Better to be prepared than to react to a situation when you often times have your course of action dictated to you.

Level “A”

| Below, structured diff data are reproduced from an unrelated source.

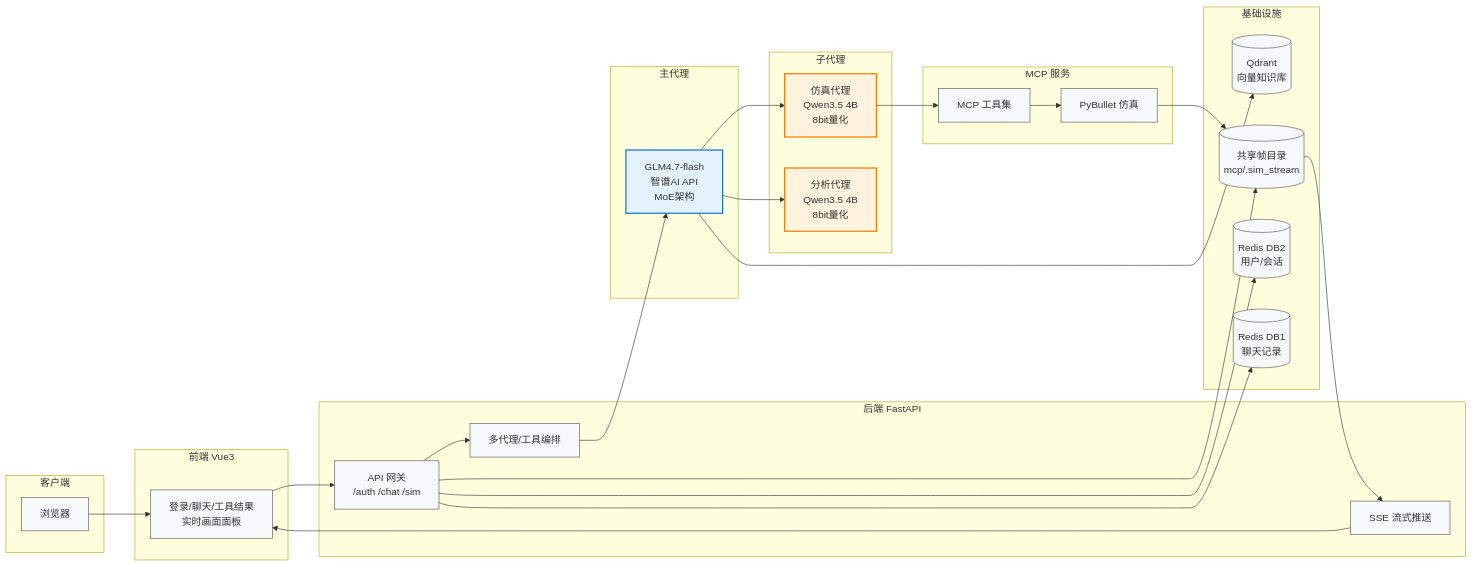
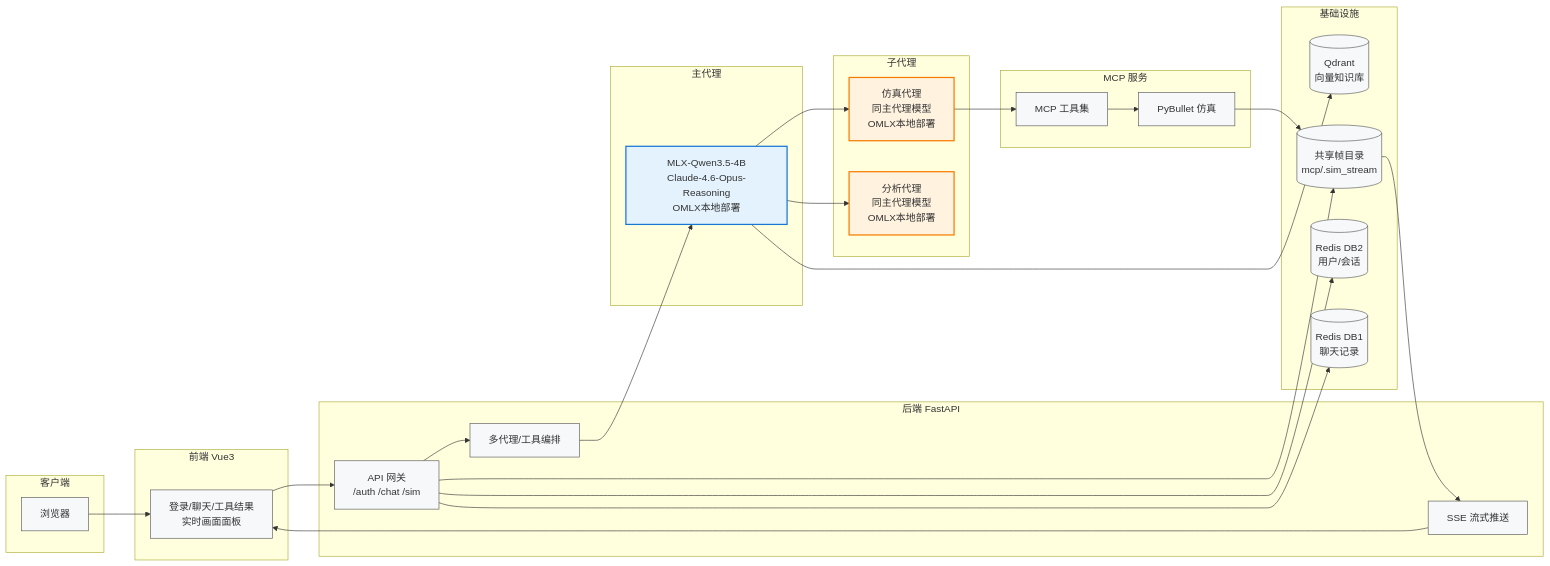
One commit to Playitcooool/robotagent changed the diagram in charts/architecture.md. Above: the diagram before and after it, drawn with Mermaid. The commit also changed 5 other files, not shown here.

First line of the commit message:
V4.7.19 Update docs: OMLX local inference, 3-agent architecture, revised Chapter 1 & 3 experiments

````diff
--- a/charts/architecture.md
+++ b/charts/architecture.md
@@ -3,62 +3,62 @@
 ```mermaid
 flowchart LR
   subgraph Client[客户端]
     browser[浏览器]
   end
 
   subgraph Frontend[前端 Vue3]
     ui[登录/聊天/工具结果
 实时画面面板]
   end
 
   subgraph Backend[后端 FastAPI]
     api[API 网关
 /auth /chat /sim]
     agent[多代理/工具编排]
     stream[SSE 流式推送]
   end
 
   subgraph Infra[基础设施]
     redis_auth[(Redis DB2
 用户/会话)]
     redis_chat[(Redis DB1
 聊天记录)]
     qdrant[(Qdrant
 向量知识库)]
     sim_dir[(共享帧目录
 mcp/.sim_stream)]
   end
 
   subgraph MCP[MCP 服务]
     pyb[PyBullet 仿真]
     tools[MCP 工具集]
   end
 
   subgraph MainAgent[主代理]
-    main_llm[GLM4.7-flash<br/>智谱AI API<br/>MoE架构]
+    main_llm[MLX-Qwen3.5-4B<br/>Claude-4.6-Opus-Reasoning<br/>OMLX本地部署]
   end
 
   subgraph SubAgents[子代理]
-    sim_agent[仿真代理<br/>Qwen3.5 4B<br/>8bit量化]
-    anal_agent[分析代理<br/>Qwen3.5 4B<br/>8bit量化]
+    sim_agent[仿真代理<br/>同主代理模型<br/>OMLX本地部署]
+    anal_agent[分析代理<br/>同主代理模型<br/>OMLX本地部署]
   end
 
   browser --> ui --> api
   api --> agent
   agent --> main_llm
   main_llm --> sim_agent
   main_llm --> anal_agent
   sim_agent --> tools
   tools --> pyb --> sim_dir
   api --> sim_dir --> stream --> ui
   api --> redis_auth
   api --> redis_chat
   main_llm --> qdrant
 
   classDef box fill:#f6f8fa,stroke:#555,stroke-width:1px;
   classDef main fill:#e3f2fd,stroke:#1976d2,stroke-width:2px;
   classDef sub fill:#fff3e0,stroke:#f57c00,stroke-width:2px;
   class browser,ui,api,agent,stream,redis_auth,redis_chat,qdrant,sim_dir,pyb,tools box;
   class main_llm main;
   class sim_agent,anal_agent sub;
 ```
````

At this point, events suggest the increased risk for a pandemic, prompting the need to review plans and preparations for such an emergency and increase our level of caution.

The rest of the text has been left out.